Some of Canada's best-known mining executives are sparring over the early-stage but promising Odyssey gold discovery in Quebec, near Canadian Malartic, the country's biggest gold mine.
The legal fight has its roots in the C$3.9 billion ($3.6 billion) takeover of Osisko Mining Corp, the mine's builder, this year. Yamana Gold Inc YRI.TO and Agnico Eagle Mines Ltd AEM.TO teamed up to beat a hostile bid by Goldcorp (G.TO: Quote), taking control of Canadian Malartic.
At the heart of the dispute is who, if anyone, will profit from Odyssey, one of Osisko's assets. If early drilling results at the exploration site pan out, it could be a choice addition to the Canadian Malartic mine, extending its life.
Abitibi Royalties Inc RZZ.V, listed on Venture, the Toronto Stock Exchange's market for small, growth companies says it was Osisko's minority partner, and the deal has triggered its right to take control of part of Odyssey.

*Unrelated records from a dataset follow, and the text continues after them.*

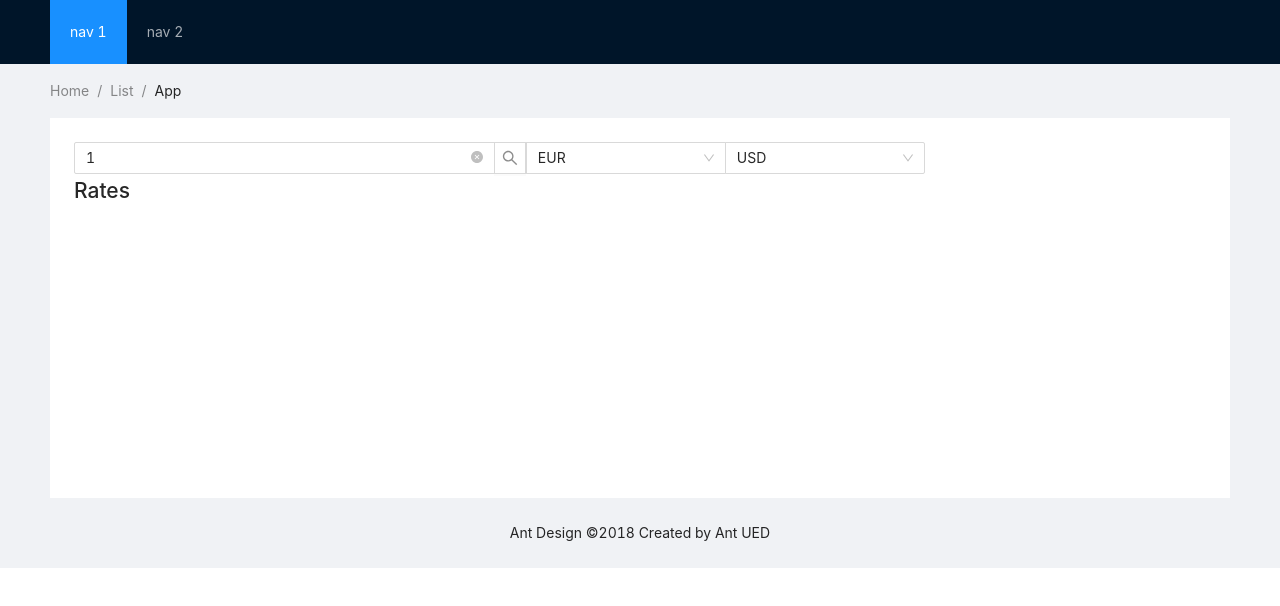
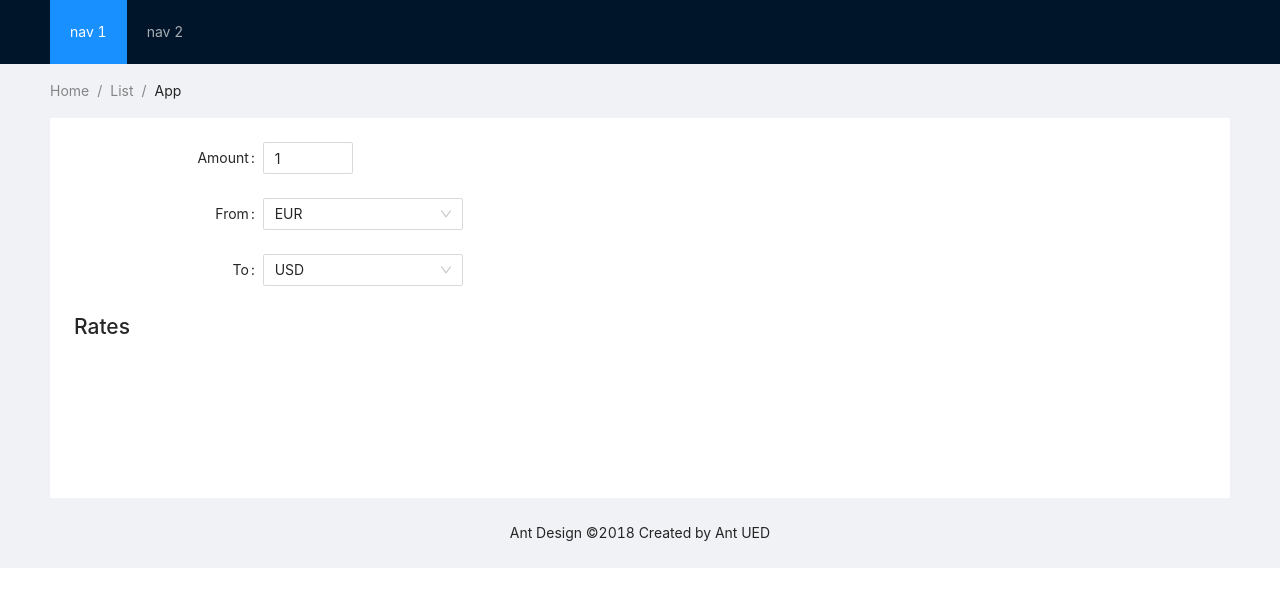
Before and after one commit to alexandreoliv/currency, a React (Create React App) app: page / in a window 1280 px wide. Shown: the top 606 px of the page. Built offline with nearby package versions, Linux system fonts and the light colour scheme.

Commit message:
add handleExchange

```diff
--- a/src/App.js
+++ b/src/App.js
@@ -9,8 +9,44 @@ const axios = require("axios");
 class App extends Component {
 	constructor(props) {
 		super(props);
-		this.state = { rates: "" };
+		this.state = {
+			rates: "",
+			amount: 1,
+			currencyFrom: "EUR",
+			currencyTo: "USD",
+		};
 	}
+
+	handleExchange = (val, e) => {
+		if (typeof e === "undefined") {
+			// it's a number
+			console.log("inside App.js/handleExchange: amount: " + val);
+			if (typeof val === "number") {
+				this.setState({
+					amount: val,
+				});
+			}
+		} else {
+			// it's a currency
+			const { id, value } = e;
+			console.log(
+				"inside App.js/handleExchange: id and value: " +
+					id +
+					", " +
+					value
+			);
+
+			if (id === "currencyFrom") {
+				this.setState({
+					currencyFrom: value,
+				});
+			} else if (id === "currencyTo") {
+				this.setState({
+					currencyTo: value,
+				});
+			}
+		}
+	};
 
 	// componentDidMount() {
 	// 	axios
@@ -51,7 +87,7 @@ class App extends Component {
 						className="site-layout-background"
 						style={{ padding: 24, minHeight: 380 }}
 					>
-						<SelectCurrency />
+						<SelectCurrency handleExchange={this.handleExchange} />
 						<Rates />
 					</div>
 				</Content>
--- a/src/Components/SelectCurrency.js
+++ b/src/Components/SelectCurrency.js
@@ -1,20 +1,18 @@
 import "../App.css";
-import { Input, Select, message } from "antd";
+import React from "react";
+import { Form, InputNumber, Select } from "antd";
 const { Option } = Select;
 const currencies = require("../currencies.json");
 
-function handleMenuClick(e) {
-	message.info("Selected currency: " + e.target.innerHTML);
-	console.log("click", e.target.innerHTML);
-}
-
-const createMenu = (value) => {
+const createMenu = (id, defaultValue, handleExchange) => {
 	return (
 		<Select
-			onClick={handleMenuClick}
 			showSearch
 			style={{ width: 200 }}
-			defaultValue={value}
+			required
+			id={id}
+			defaultValue={defaultValue}
+			onSelect={(value, event) => handleExchange(value, event)}
 			optionFilterProp="children"
 			filterOption={(input, option) =>
 				option.children.toLowerCase().indexOf(input.toLowerCase()) >= 0
@@ -26,7 +24,7 @@ const createMenu = (value) => {
 			}
 		>
 			{currencies.map((c) => (
-				<Option value={c.Code} key={c.Code}>
+				<Option id={id} value={c.Code} key={c.Code}>
 					{c.Code}
 				</Option>
 			))}
@@ -34,18 +32,32 @@ const createMenu = (value) => {
 	);
 };
 
-export default function SelectCurrency() {
+export default function SelectCurrency({ handleExchange }) {
 	return (
-		<div className="site-input-group-wrapper">
-			<Input.Group compact>
-				<Input.Search
-					allowClear
-					style={{ width: "40%" }}
+		<Form
+			labelCol={{
+				span: 4,
+			}}
+			wrapperCol={{
+				span: 14,
+			}}
+			layout="horizontal"
+		>
+			<Form.Item label="Amount">
+				<InputNumber
+					id="amount"
+					min={0}
 					defaultValue="1"
+					required
+					onChange={(value, event) => handleExchange(value, event)}
 				/>
-				{createMenu("EUR")}
-				{createMenu("USD")}
-			</Input.Group>
-		</div>
+			</Form.Item>
+			<Form.Item label="From">
+				{createMenu("currencyFrom", "EUR", handleExchange)}
+			</Form.Item>
+			<Form.Item label="To">
+				{createMenu("currencyTo", "USD", handleExchange)}
+			</Form.Item>
+		</Form>
 	);
 }
```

Yamana and Agnico dispute that claim.
Tiny Abitibi was little known before it challenged the two mining heavyweights, but it has a big backer in Rob McEwen, who ran Goldcorp until 2005, and it has doubled down even as Yamana and Agnico dismiss its challenge as opportunistic.
In June, McEwen's protege Ian Ball joined Abitibi's board, along with Joe Groia, a lawyer and former head of enforcement at Canada's top securities regulator. In July, McEwen invested C$2 million in Abitibi. In August, Ball became president.
Canada's tightly-knit gold industry, home to three of the world's top five gold producers, has been split by conflict in the wake of major deals before. Barrick Gold Corp (ABX.TO: Quote) tussled with Goldcorp for two years over the El Morro project in Chile until 2012. Continued...